The Economist recently reported that 150,000 people in Europe will likely die from the cold this winter. We should think about that. There are 150,000 people, most of whom live in countries among the wealthiest in the world, who may not make it through the winter because many will not be able to access affordable energy. As people suffer from chronic cold, their blood thickens and their blood pressure becomes elevated. They are unable to maintain circulation throughout their body and they succumb to heart attack, stroke and illness. This is the consequence of Canada’s inability to export its energy resources, and we are enabling Putin’s weaponization of energy.
I listened to the member’s speech during the first hour of debate at third reading, and I must say I was incredulous at this member’s comments on how he thinks the bill is the embodiment and fulfillment of Canadian federalism.
We had testimony at committee.
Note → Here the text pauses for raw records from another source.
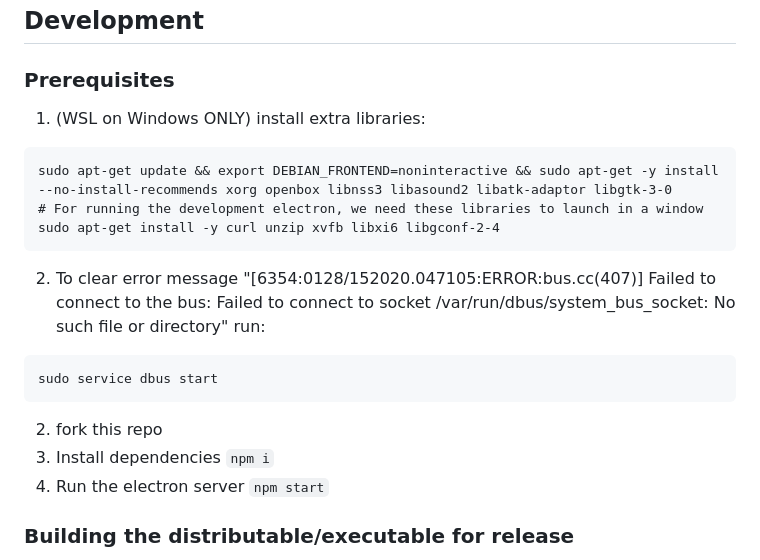
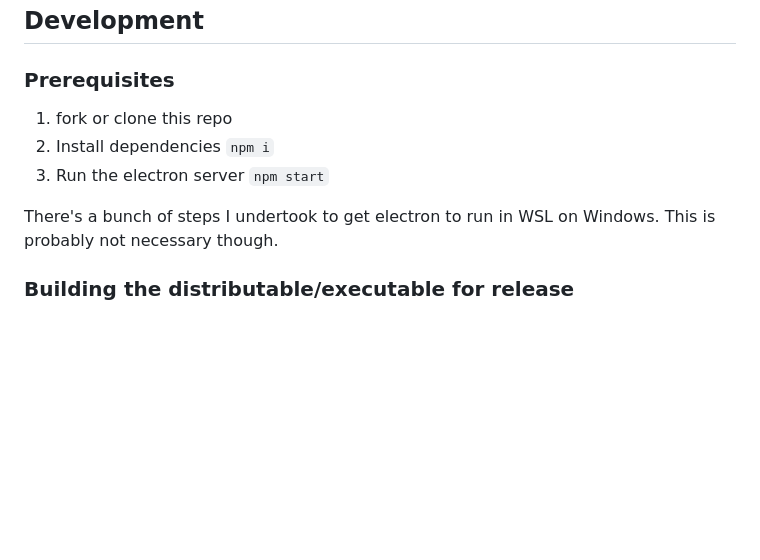
Before and after one commit to tendermario/tunnelquest-macros, a Markdown page: README.md, the part around the change. Rendered like a GitHub page; blank space fills up the shorter version.

Commit message:
Update development steps in Readme

````diff
--- a/README.md
+++ b/README.md
@@ -75,23 +75,11 @@ Output text to be pasted in your macros file:
 
 ### Prerequisites
 
-1. (WSL on Windows ONLY) install extra libraries:
+1. fork or clone this repo
+2. Install dependencies `npm i`
+3. Run the electron server `npm start`
 
-```
-sudo apt-get update && export DEBIAN_FRONTEND=noninteractive && sudo apt-get -y install --no-install-recommends xorg openbox libnss3 libasound2 libatk-adaptor libgtk-3-0
-# For running the development electron, we need these libraries to launch in a window
-sudo apt-get install -y curl unzip xvfb libxi6 libgconf-2-4
-```
-
-2. To clear error message "[6354:0128/152020.047105:ERROR:bus.cc(407)] Failed to connect to the bus: Failed to connect to socket /var/run/dbus/system_bus_socket: No such file or directory" run:
-
-```
-sudo service dbus start
-```
-
-2. fork this repo
-3. Install dependencies `npm i`
-4. Run the electron server `npm start`
+There's a bunch of steps I undertook to get electron to run in WSL on Windows. This is probably not necessary though.
 
 ### Building the distributable/executable for release
 
````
The minister of justice for Saskatchewan said: This bill would require federal ministers “to develop a framework for…the implementation of federal programs”, which to us in Saskatchewan sounds pretty top-down, pretty definitive language, and what we call here “assertive federalism”.
She went on to talk about a report that said, “a green transition that is carried out too glibly, too quickly and too politically will impact some 450,000 Canadians, and 450,000 Canadians could lose their jobs.”
The president of the Saskatchewan Association of Rural Municipalities said, “In rural Saskatchewan, we are making excellent headway on our own solutions for a greener economy, and we don’t require a federal framework.”
Only Liberals steeped in the tradition of Pierre Trudeau’s generation and his approach to federalism could possibly think that a bill that imposes a federal process on unwilling provinces is somehow a triumph of the federation.
The bill would impose a process to create a federal framework for the imposition of federal policy on three provinces that do not want it. They did not ask for it. They do not like this government. They disagree with this government. Fifty-six out of the 62 members elected to this chamber from these three provinces are not from the government’s party. That is 90% of the MPs from most provinces who are elected here. They were elected in opposition to this government’s agenda.
Is that a triumph of Canadian federalism, the imposition and creation of this framework? That is exactly the kind of imposition on western provinces that is sadly eroding people’s faith in Canadian federalism, just like under Pierre Trudeau when he was prime minister, when he destroyed the Canadian energy industry for a generation in a spectacular abuse of Canadian federalism. No, the bill is not a triumph of Canadian federalism. It would not be a springboard for some abstract, mythical, undefined, so-called green economy. It would not help Canadian workers.
This government has been promising green job retraining for oil and gas workers for years, and it does not exist. This will not help western municipalities. This is a bill that people in western Canada do not want. It is a bill that nobody asked for. It is a bill that would at best do nothing and at worst harm my constituents.
I am aware, following this debate, that this is likely to pass third reading. If it does, I offer the member for Winnipeg South Centre my personal congratulations. The passage of a private member’s bill is no small thing. To him, I wish the very best, but I do not support the bill and I will oppose it.